Nearly 170 members of Lederne are on strike across the six fields, reported Reuters. The trade union has a little over 1,000 offshore workers as its members.

The strike, which began on 30 September, is expected to impact the production of 330,000 barrels of oil equivalent per day (boed) from the six fields.

An extended strike is estimated to pose risks to nearly 8% of the total petroleum produced from the Norwegian continental shelf (NCS), according to Norwegian Oil and Gas Association (NOG), which represents oil and supplier companies in the country.

Four of the six fields are operated by Equinor. These include Gudrun, Gina Krog, Kvitebjørn, and Valemon, which have all been closed in a controlled manner by the Norwegian oil and gas firm.

Equinor revealed that 54 members of Lederne are on strike at at Gudrun, Gina Krog and Kvitebjørn. However, the company said that production at the Johan Sverdrup platform will not be interrupted as of now although 43 members of Lederne have been off duty.

Lederne has also taken off its members off the Gjøa field operated by Neptune Energy and the Vega satellite field, which is operated by Wintershall Dea Norge.

Background of the strike called by Lederne

Norwegian Oil and Gas chief negotiator Jan Hodneland said that a pay settlement was reached with two unions – the Norwegian Union of Industry and Energy Workers (Industry Energy) and the Norwegian Union of Energy Workers (Safe).

The two unions represent 85% of the offshore workforce engaged in the NCS.

However, Lederne, which is said to be the smallest union of the three, did not agree to the terms and had called for a strike.
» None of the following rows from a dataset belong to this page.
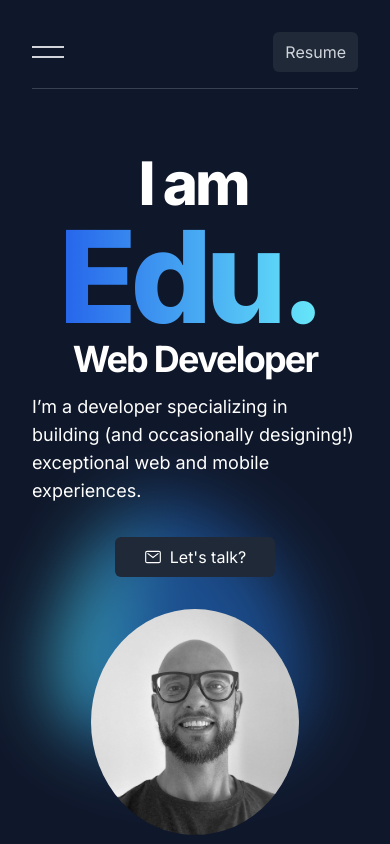
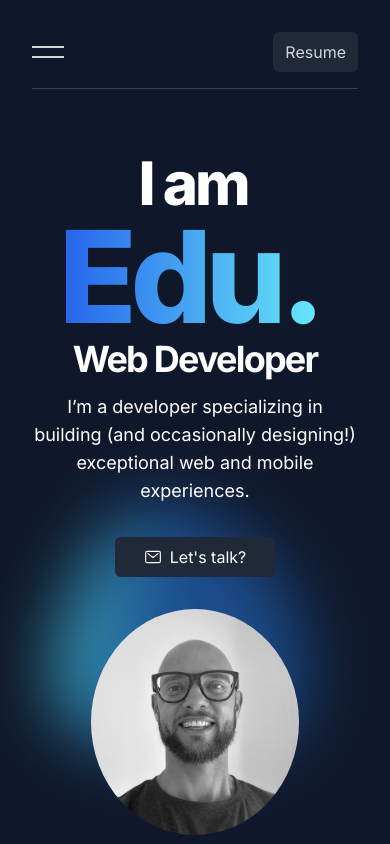
Before and after one commit to edu2andrade/new-portfolio, a Next.js app: page / in a window 390 px wide. Shown: the top 844 px of the page. Built offline with nearby package versions, Linux system fonts and the light colour scheme.

Commit message:
fix: paragraph style and SEO meta tags are corrected and updated.

```diff
--- a/app/head.tsx
+++ b/app/head.tsx
@@ -8,14 +8,14 @@ export default function Head() {
 
       {/* <!-- Open Graph / Facebook --> */}
       <meta property="og:type" content="website"/>
-      <meta property="og:url" content="https://andradept.com/"/>
+      <meta property="og:url" content="https://andradee.com/"/>
       <meta property="og:title" content="Eduardo Andrade | Web Developer"/>
       <meta property="og:description" content="Freelance Web Developer mainly focused on React, React Native and Node"/>
       <meta property="og:image" content="https://i.ibb.co/56cKZHw/og-image.png"/>
 
       {/* <!-- Twitter --> */}
       <meta property="twitter:card" content="summary_large_image"/>
-      <meta property="twitter:url" content="https://andradept.com/"/>
+      <meta property="twitter:url" content="https://andradee.com/"/>
       <meta property="twitter:title" content="Eduardo Andrade | Web Developer"/>
       <meta property="twitter:description" content="Freelance Web Developer mainly focused on React, React Native and Node"/>
       <meta property="twitter:image" content="https://i.ibb.co/56cKZHw/og-image.png"/>
--- a/sections/HeroSection.tsx
+++ b/sections/HeroSection.tsx
@@ -30,6 +30,8 @@ export const HeroSection = () => {
            mt-4
            max-w-md
            text-lg
+           text-center
+           md:text-start
           '>
             I’m a developer specializing in building (and occasionally designing!) exceptional web and mobile experiences.
           </p>
```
The union had opted to strike as it wants higher pay than what has been offered, said the association.

As per the settlement, offshore workers will get an overall pay rise of NOK4,700 ($508). There will be an increase of NOK3.5 per hour in the shift and night-work supplement, to NOK80 per hour, and a hike in the allowance for working on public holidays among others for the workers, said the Norwegian Oil and Gas Association.